Energy storage can save £8bn in the UK

Energy storage and decentralised energy presents a massive opportunity for the infrastructure sector and the nation, says Frank Gordon.

The National Infrastructure Commission has identified energy storage as an area offering £8bn in savings to UK Plc. Energy storage consists of a range of technologies used to intelligently store and discharge energy to the UK grid, homes and factories, such as batteries, liquid and compressed air, and pumped hydro storage. This balances and smooths out energy flow when demand and supply don’t match, such as during winter evenings, as well as provides a range of technical services to the network allowing for operating in peak condition. 

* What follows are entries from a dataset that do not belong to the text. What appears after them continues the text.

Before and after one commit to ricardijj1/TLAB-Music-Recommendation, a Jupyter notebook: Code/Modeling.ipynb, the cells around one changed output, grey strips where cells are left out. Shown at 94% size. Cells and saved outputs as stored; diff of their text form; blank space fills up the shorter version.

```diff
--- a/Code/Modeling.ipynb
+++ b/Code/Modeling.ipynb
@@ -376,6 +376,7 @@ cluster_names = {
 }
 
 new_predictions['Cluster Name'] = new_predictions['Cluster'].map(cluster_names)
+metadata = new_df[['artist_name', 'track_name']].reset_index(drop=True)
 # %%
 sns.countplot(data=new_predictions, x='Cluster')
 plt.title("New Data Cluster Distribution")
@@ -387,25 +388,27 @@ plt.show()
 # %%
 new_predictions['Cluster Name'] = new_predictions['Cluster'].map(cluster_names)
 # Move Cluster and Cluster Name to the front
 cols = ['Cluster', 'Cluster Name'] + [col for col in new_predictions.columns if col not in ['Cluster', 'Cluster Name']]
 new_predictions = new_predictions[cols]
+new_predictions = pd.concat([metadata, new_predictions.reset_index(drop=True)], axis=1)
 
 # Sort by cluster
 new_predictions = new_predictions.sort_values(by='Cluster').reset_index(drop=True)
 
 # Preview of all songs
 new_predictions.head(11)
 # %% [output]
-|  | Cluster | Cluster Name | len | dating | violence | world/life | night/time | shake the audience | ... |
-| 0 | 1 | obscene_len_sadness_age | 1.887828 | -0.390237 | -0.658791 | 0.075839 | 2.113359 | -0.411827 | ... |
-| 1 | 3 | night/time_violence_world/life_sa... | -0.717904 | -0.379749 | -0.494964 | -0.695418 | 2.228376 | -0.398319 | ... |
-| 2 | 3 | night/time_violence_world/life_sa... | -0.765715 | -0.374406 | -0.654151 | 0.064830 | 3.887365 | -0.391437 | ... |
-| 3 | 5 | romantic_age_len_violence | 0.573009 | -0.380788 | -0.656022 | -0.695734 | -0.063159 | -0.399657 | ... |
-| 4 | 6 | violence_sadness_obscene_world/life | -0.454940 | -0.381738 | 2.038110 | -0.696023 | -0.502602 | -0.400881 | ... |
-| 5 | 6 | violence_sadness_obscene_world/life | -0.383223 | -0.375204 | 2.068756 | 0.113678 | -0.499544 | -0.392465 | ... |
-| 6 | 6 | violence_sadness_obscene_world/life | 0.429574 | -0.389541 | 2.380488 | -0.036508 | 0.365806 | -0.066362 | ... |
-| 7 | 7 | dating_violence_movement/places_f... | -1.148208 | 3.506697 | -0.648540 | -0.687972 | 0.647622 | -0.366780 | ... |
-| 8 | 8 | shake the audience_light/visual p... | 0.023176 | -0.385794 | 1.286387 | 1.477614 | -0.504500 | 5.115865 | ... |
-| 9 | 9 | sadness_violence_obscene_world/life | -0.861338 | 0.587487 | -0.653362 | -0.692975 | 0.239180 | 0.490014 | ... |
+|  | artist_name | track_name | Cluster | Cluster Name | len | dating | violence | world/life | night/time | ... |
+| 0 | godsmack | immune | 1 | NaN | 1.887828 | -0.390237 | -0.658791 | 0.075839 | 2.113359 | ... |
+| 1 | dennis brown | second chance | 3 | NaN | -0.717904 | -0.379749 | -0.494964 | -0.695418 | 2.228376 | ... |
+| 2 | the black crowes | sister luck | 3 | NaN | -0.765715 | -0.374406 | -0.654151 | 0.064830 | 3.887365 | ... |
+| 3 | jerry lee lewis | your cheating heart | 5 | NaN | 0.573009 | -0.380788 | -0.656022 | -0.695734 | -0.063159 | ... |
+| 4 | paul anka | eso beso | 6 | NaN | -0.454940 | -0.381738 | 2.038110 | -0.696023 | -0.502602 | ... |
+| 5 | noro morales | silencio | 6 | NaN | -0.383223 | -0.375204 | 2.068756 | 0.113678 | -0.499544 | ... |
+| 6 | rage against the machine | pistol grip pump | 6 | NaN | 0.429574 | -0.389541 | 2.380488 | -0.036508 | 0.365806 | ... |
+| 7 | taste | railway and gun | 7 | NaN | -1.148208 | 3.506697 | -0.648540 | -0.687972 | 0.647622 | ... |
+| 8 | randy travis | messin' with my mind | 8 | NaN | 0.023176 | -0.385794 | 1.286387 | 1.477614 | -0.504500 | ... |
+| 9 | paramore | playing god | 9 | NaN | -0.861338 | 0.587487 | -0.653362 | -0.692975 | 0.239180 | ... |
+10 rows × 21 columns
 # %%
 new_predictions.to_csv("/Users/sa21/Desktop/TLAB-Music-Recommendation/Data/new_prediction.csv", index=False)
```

Furthermore, when you combine storage with a distributed energy system, which means generating energy is closer to where it’s used, you increase energy security, improve efficiencies by removing losses from transporting it to where it’s used and lower the carbon footprint of the energy network. One example is a ‘microgrid’ where energy generation, for example solar panels, is combined with smart infrastructure such as smart meters and intelligent software, to charge a battery and then use this to power up electric vehicles all on a separate grid system. 

The huge savings being talked about refer to needing less back-up energy generation (the likes of gas plants) and fewer overhead wires sending power around the country. 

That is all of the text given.